Scan the entries below for the string "offline" and copy every line where it turns up.
*** Record excerpts ***
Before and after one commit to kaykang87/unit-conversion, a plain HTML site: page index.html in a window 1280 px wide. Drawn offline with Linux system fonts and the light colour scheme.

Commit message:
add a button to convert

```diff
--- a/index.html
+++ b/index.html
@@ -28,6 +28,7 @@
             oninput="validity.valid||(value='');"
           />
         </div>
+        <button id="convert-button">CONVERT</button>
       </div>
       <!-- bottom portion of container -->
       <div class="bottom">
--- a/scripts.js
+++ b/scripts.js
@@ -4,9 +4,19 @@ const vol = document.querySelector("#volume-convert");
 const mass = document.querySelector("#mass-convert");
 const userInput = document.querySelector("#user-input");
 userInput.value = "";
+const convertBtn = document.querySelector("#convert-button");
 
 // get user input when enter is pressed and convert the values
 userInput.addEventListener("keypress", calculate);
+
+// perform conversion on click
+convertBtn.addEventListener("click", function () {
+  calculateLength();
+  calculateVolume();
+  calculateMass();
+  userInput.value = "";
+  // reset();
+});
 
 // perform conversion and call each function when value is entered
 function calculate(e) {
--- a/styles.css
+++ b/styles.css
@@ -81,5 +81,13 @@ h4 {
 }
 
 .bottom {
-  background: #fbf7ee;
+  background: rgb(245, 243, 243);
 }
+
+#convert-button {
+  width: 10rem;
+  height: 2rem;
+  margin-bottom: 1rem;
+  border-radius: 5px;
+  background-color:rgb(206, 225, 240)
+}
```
***
*** Record excerpts ***
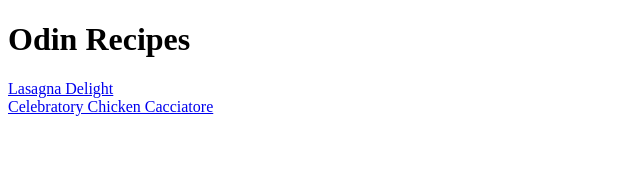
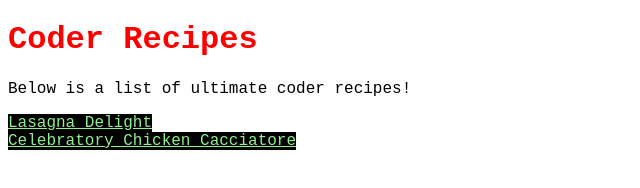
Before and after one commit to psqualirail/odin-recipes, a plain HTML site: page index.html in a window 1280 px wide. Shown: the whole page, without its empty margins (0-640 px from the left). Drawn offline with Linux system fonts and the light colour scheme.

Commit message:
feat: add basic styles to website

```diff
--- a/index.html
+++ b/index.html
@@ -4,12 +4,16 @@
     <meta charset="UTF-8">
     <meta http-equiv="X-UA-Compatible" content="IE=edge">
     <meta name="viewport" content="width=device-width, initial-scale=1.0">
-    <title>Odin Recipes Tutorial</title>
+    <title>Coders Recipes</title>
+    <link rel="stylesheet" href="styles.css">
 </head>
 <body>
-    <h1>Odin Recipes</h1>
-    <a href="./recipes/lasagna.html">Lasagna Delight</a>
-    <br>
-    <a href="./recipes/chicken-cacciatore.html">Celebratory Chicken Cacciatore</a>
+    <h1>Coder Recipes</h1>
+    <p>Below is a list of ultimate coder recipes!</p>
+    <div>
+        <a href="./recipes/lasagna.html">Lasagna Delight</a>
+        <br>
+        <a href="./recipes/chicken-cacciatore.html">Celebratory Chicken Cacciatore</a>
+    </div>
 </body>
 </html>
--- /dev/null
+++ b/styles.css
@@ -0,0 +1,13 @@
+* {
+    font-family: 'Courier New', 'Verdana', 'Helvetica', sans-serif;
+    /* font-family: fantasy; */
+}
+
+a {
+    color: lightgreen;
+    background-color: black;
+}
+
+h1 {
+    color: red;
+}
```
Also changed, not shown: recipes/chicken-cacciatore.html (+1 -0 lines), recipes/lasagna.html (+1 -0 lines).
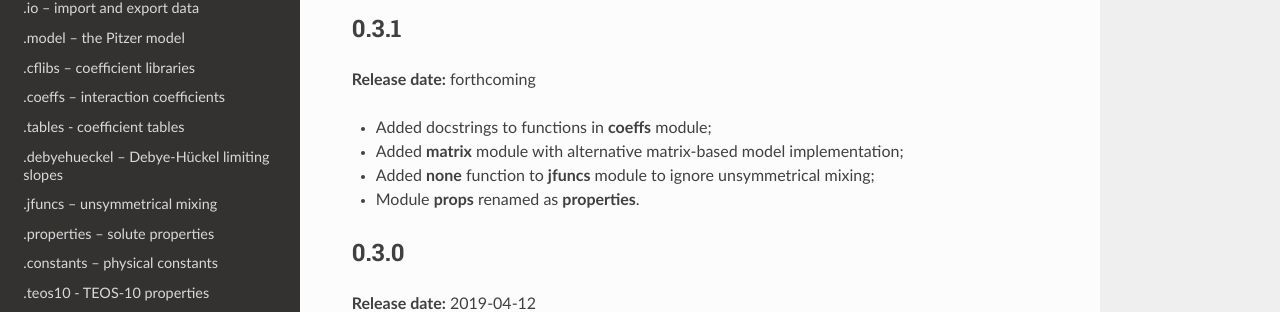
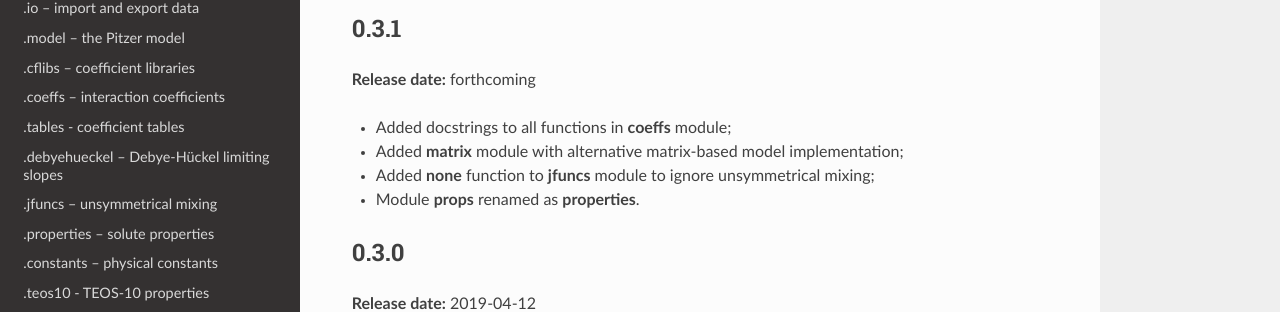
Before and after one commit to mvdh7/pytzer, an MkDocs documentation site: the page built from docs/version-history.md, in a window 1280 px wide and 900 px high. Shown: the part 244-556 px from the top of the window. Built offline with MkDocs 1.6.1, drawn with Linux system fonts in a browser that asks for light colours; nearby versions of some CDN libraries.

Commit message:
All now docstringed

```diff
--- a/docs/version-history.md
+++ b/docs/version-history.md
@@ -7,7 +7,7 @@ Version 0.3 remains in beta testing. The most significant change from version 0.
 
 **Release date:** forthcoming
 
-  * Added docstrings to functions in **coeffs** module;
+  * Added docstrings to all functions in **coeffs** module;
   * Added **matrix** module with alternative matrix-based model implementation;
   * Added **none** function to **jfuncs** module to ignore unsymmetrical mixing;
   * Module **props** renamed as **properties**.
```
***
*** Record excerpts ***
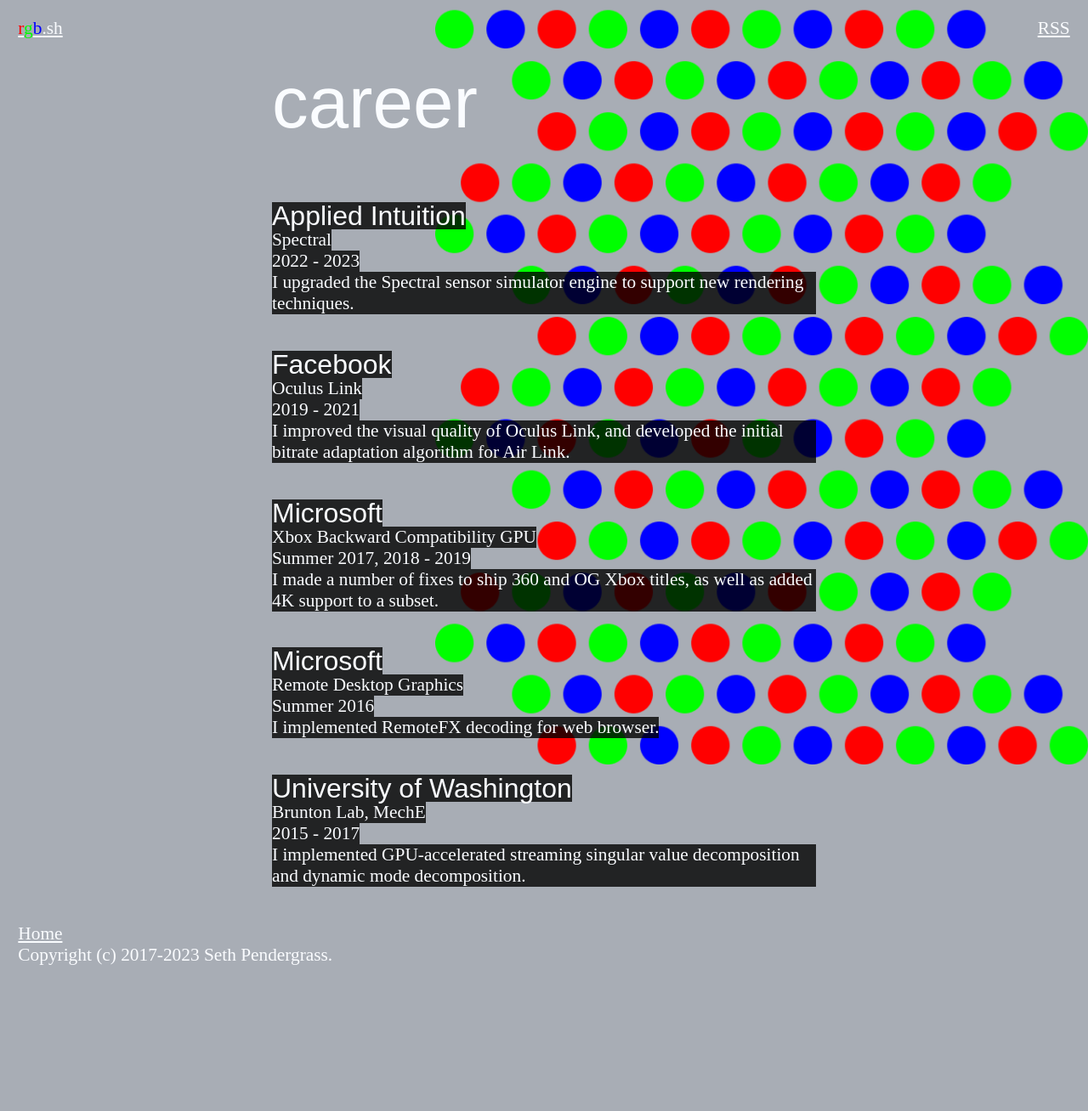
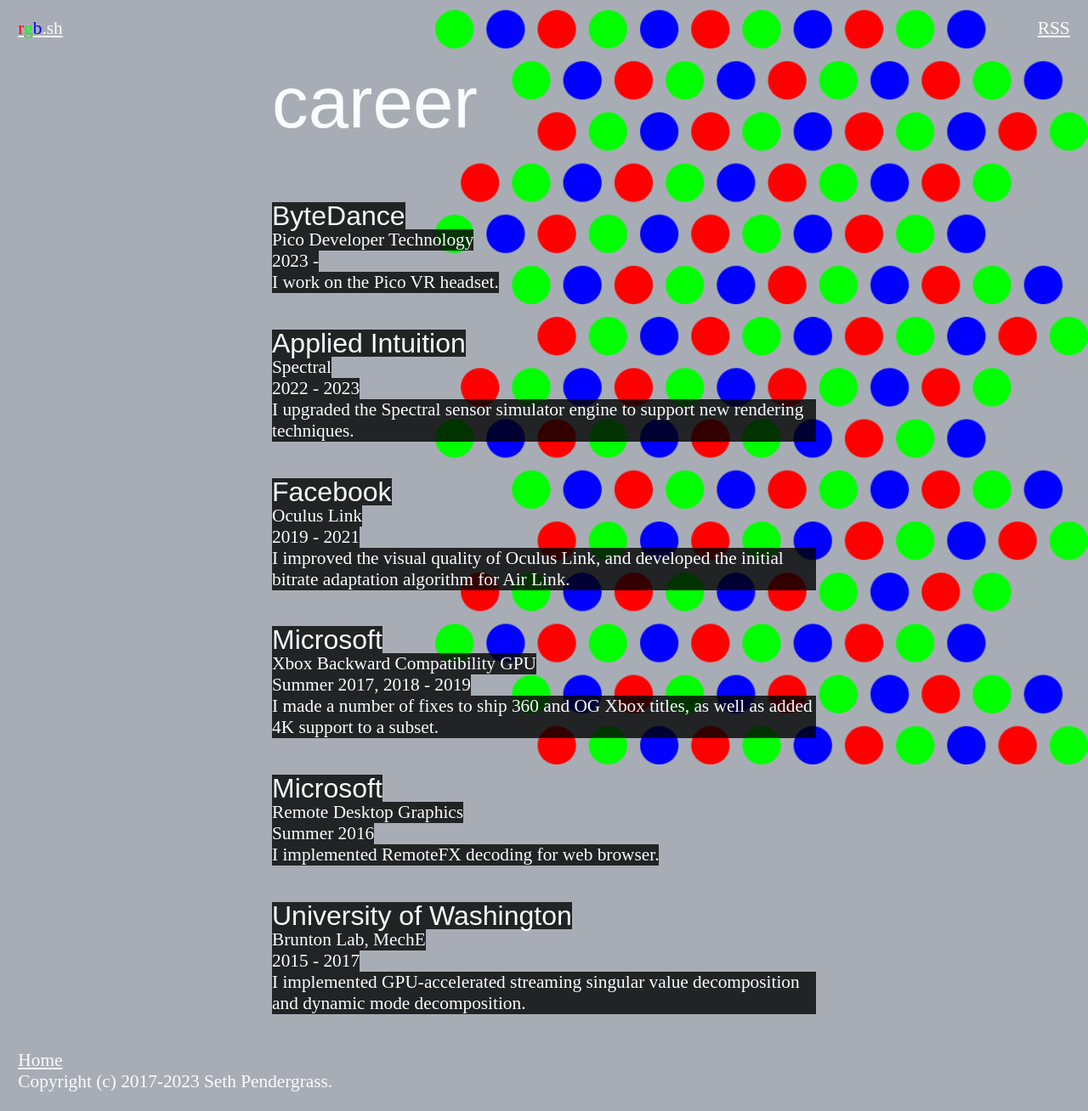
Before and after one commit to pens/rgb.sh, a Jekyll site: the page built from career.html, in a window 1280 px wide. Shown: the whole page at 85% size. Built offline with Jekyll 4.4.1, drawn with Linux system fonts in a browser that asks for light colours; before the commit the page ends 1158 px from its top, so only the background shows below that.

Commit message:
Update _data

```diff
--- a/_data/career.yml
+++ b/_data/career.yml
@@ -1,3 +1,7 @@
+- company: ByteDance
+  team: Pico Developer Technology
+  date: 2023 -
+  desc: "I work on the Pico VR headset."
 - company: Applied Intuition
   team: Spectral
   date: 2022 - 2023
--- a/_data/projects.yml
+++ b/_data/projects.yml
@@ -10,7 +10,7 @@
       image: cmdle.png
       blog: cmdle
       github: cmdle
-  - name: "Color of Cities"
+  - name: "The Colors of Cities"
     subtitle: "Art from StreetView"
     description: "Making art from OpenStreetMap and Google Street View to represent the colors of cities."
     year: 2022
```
***
_Result of the exercise_.
Before and after one commit to kaykang87/unit-conversion, a plain HTML site: page index.html in a window 1280 px wide. Drawn offline with Linux system fonts and the light colour scheme.
Before and after one commit to psqualirail/odin-recipes, a plain HTML site: page index.html in a window 1280 px wide. Shown: the whole page, without its empty margins (0-640 px from the left). Drawn offline with Linux system fonts and the light colour scheme.
Before and after one commit to mvdh7/pytzer, an MkDocs documentation site: the page built from docs/version-history.md, in a window 1280 px wide and 900 px high. Shown: the part 244-556 px from the top of the window. Built offline with MkDocs 1.6.1, drawn with Linux system fonts in a browser that asks for light colours; nearby versions of some CDN libraries.
Before and after one commit to pens/rgb.sh, a Jekyll site: the page built from career.html, in a window 1280 px wide. Shown: the whole page at 85% size. Built offline with Jekyll 4.4.1, drawn with Linux system fonts in a browser that asks for light colours; before the commit the page ends 1158 px from its top, so only the background shows below that.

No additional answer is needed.